Nontraditional pathways to a cybersecurity career
Surely you've seen the tantalizing headlines:
- CSO: Cybersecurity job market to suffer severe workforce shortage
- Harvard Business Review: Cybersecurity Has a Serious Talent Shortage
And the list goes on and on. So do the frantic cries for help in these days of debilitating, Equifax-size breaches and businesses getting caught like flies in the spider web of ransomware: "Unprecedented shortage of cybersecurity workers!" "Global shortage of 2 million cybersecurity professionals by 2019!" "Fewer than 1 in 4 job candidates have the qualifications employers need to keep companies secure!"
The opportunity for an infosec career is still growing, even as cybersecurity salaries, computer security budgets, and job satisfaction rates increase, according to (ISC)², a certifying body for cyber, information, software, and infrastructure security professionals.
One of the main reasons for the shortage is that businesses tend to look for four-year college degrees in computer science when they hire, according to Harvard Business Review. OK. Well. Nothing against the sheepskin, mind you, but many professionals wind up in the field after coming from extraordinarily diverse backgrounds that do not necessarily include Sigma Delta Compsci. Comic book artist? Yup, I know one. Somebody with a degree in accounting? Check. A guy who put himself through college partly by writing computer games? Yes indeed.
A message to both employers and those who like the idea of joining the good fight to keep data secure: Degrees don't hurt, but they aren't necessary. Skills are.
That becomes glaringly obvious when you ask current cybersecurity professionals how they got into the field. So that's what I did. A new year bonus: I also asked what advice these cybersecurity professionals would offer somebody who's thinking about becoming a security wonk, and what they wish they knew when first starting out. Here's what they had to say.
How did you get into this field? Was it intentional?

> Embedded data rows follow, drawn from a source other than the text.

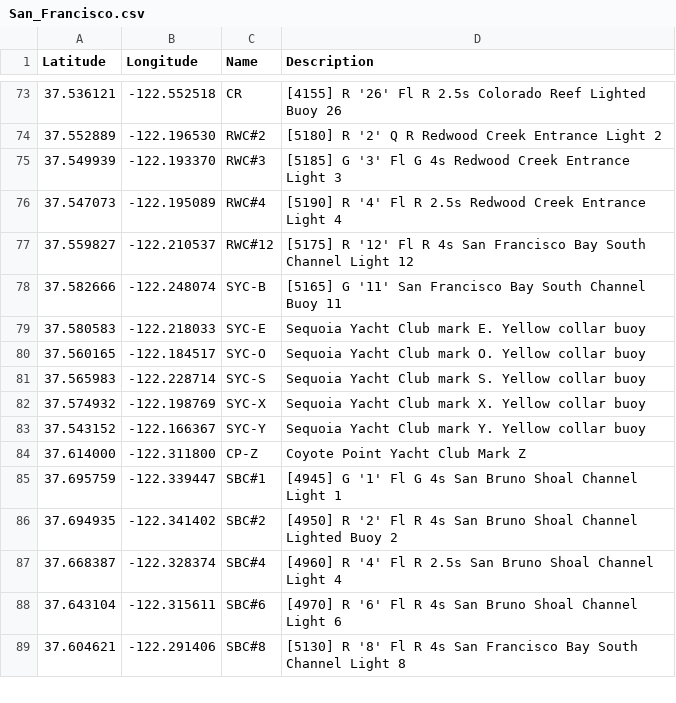
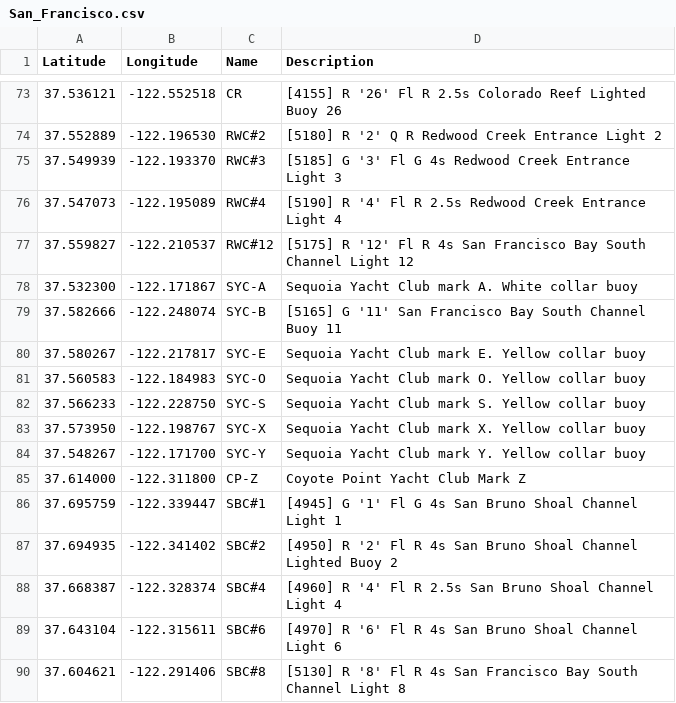
Before and after one commit to nkiesel/YRA-Marks, a CSV file: San_Francisco.csv, drawn as a sheet; only a part is shown, gaps mark what is left out.

Commit message:
Added SYC-A and updated SYC private mark positions

```diff
--- a/San_Francisco.csv
+++ b/San_Francisco.csv
@@ -77,8 +77,9 @@ Latitude,Longitude,Name,Description
 37.559827,-122.210537,"RWC#12","[5175] R '12' Fl R 4s San Francisco Bay South Channel Light 12"
+37.532300,-122.171867,"SYC-A","Sequoia Yacht Club mark A. White collar buoy"
 37.582666,-122.248074,"SYC-B","[5165] G '11' San Francisco Bay South Channel Buoy 11"
-37.580583,-122.218033,"SYC-E","Sequoia Yacht Club mark E. Yellow collar buoy"
-37.560165,-122.184517,"SYC-O","Sequoia Yacht Club mark O. Yellow collar buoy"
-37.565983,-122.228714,"SYC-S","Sequoia Yacht Club mark S. Yellow collar buoy"
-37.574932,-122.198769,"SYC-X","Sequoia Yacht Club mark X. Yellow collar buoy"
-37.543152,-122.166367,"SYC-Y","Sequoia Yacht Club mark Y. Yellow collar buoy"
+37.580267,-122.217817,"SYC-E","Sequoia Yacht Club mark E. Yellow collar buoy"
+37.560583,-122.184983,"SYC-O","Sequoia Yacht Club mark O. Yellow collar buoy"
+37.566233,-122.228750,"SYC-S","Sequoia Yacht Club mark S. Yellow collar buoy"
+37.573950,-122.198767,"SYC-X","Sequoia Yacht Club mark X. Yellow collar buoy"
+37.548267,-122.171700,"SYC-Y","Sequoia Yacht Club mark Y. Yellow collar buoy"
 37.614000,-122.311800,"CP-Z","Coyote Point Yacht Club Mark Z"
```
Also changed, not shown: 9 other files.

Security wonk No. 1. Aaron Kraus is a CISSP (Certified Information Systems Security Professional, the Holy Grail of cybersecurity certifications), a CCSP (Certified Cloud Security Professional), and head of governance, risk, and compliance (GRC) and infosec at Reciprocity, which develops consumerized enterprise software for the GRC market.

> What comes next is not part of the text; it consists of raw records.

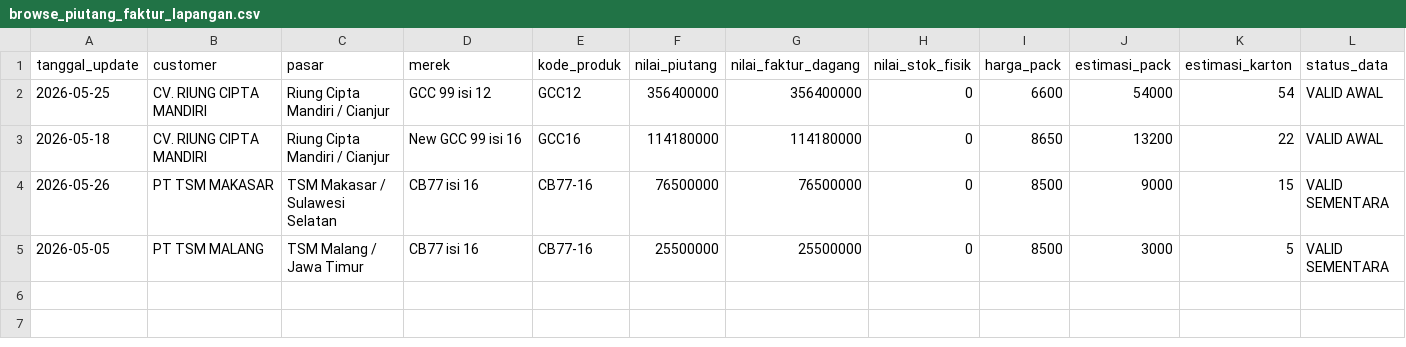
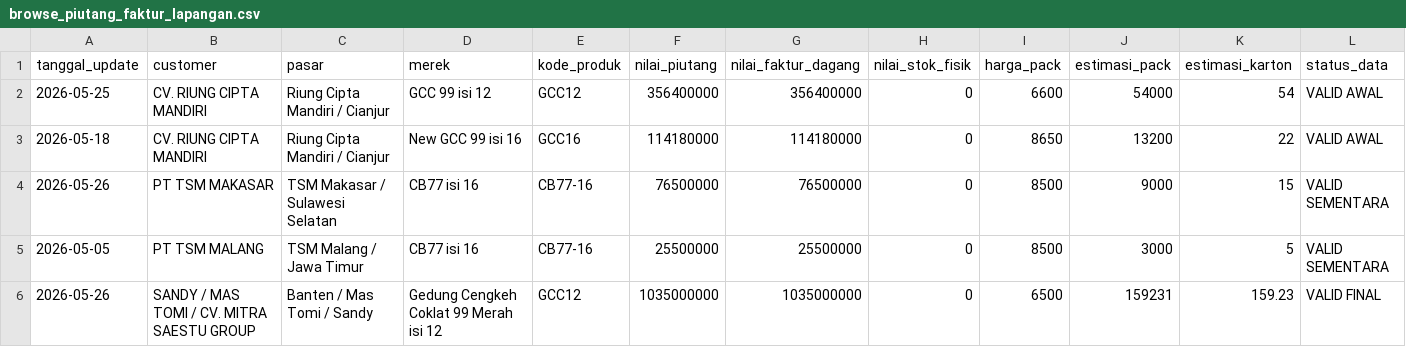
Before and after one commit to cengkehsigaret99-del/BAL-99-Work-Assistant-Cockpit, a CSV file: browse_piutang_faktur_lapangan.csv, drawn as a sheet; only a part is shown; rows hold the shown columns only; the diff names each change by its address in the sheet, - before the commit and + after, or states it on an @@ line.

Commit message:
Update Banten piutang valid final per 26 Mei 2026

```diff
--- a/browse_piutang_faktur_lapangan.csv
+++ b/browse_piutang_faktur_lapangan.csv
+row 6: 2026-05-26 | SANDY / MAS TOMI / CV. MITRA SAESTU GROUP | Banten / Mas Tomi / Sandy | Gedung Cengkeh Coklat 99 Merah isi 12 | GCC12 | 1035000000 | 1035000000 | 0 | 6500 | 159231 | 159.23 | VALID FINAL
```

This was all "absolutely not intentional," Kraus says. "I took an accounting degree shortly after the major corporate scandals like Enron, so there was a big focus on audit. I started out in information assurance auditing based on my academic background because I wasn’t sure I wanted to pursue a CPA, and 12 years later, I haven’t looked back."
Security wonk No. 2. As his Wikipedia entry notes, security blogger Graham Cluley—author of Grahamcluley.com, a daily blog on the latest computer security news, opinion, and advice—started his career as a programmer at what became known as Dr. Solomon's Software, where he wrote the first Windows version of Dr. Solomon's Antivirus Toolkit.

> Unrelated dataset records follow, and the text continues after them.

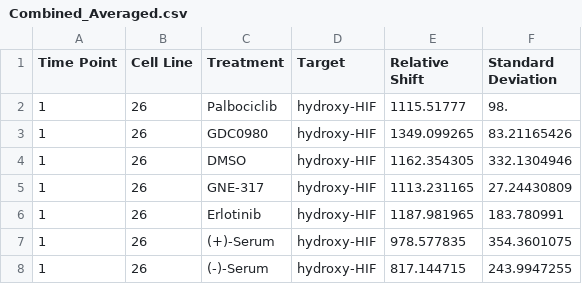
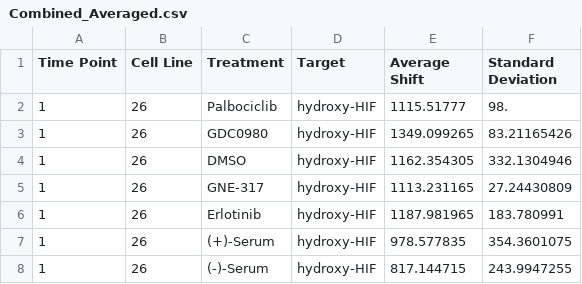
Before and after one commit to maricruz1902/XenograftProteinProfiling, a CSV file: Combined_Averaged.csv, drawn as a sheet; only a part is shown.

Commit message:
Update Combined_Averaged.csv

```diff
--- a/Combined_Averaged.csv
+++ b/Combined_Averaged.csv
@@ -1,2 +1,2 @@
-Time Point,Cell Line,Treatment,Target,Relative Shift,Standard Deviation
+Time Point,Cell Line,Treatment,Target,Average Shift,Standard Deviation
 1,26,Palbociclib,hydroxy-HIF,1115.51777,98.
```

The backstory was a "happy accident," Cluley says. He funded his college education in the early 1990s by writing computer games he gave away for free. In those innocent days, he invited people to show their appreciation by sending a check, in the pre-PayPal snail mail.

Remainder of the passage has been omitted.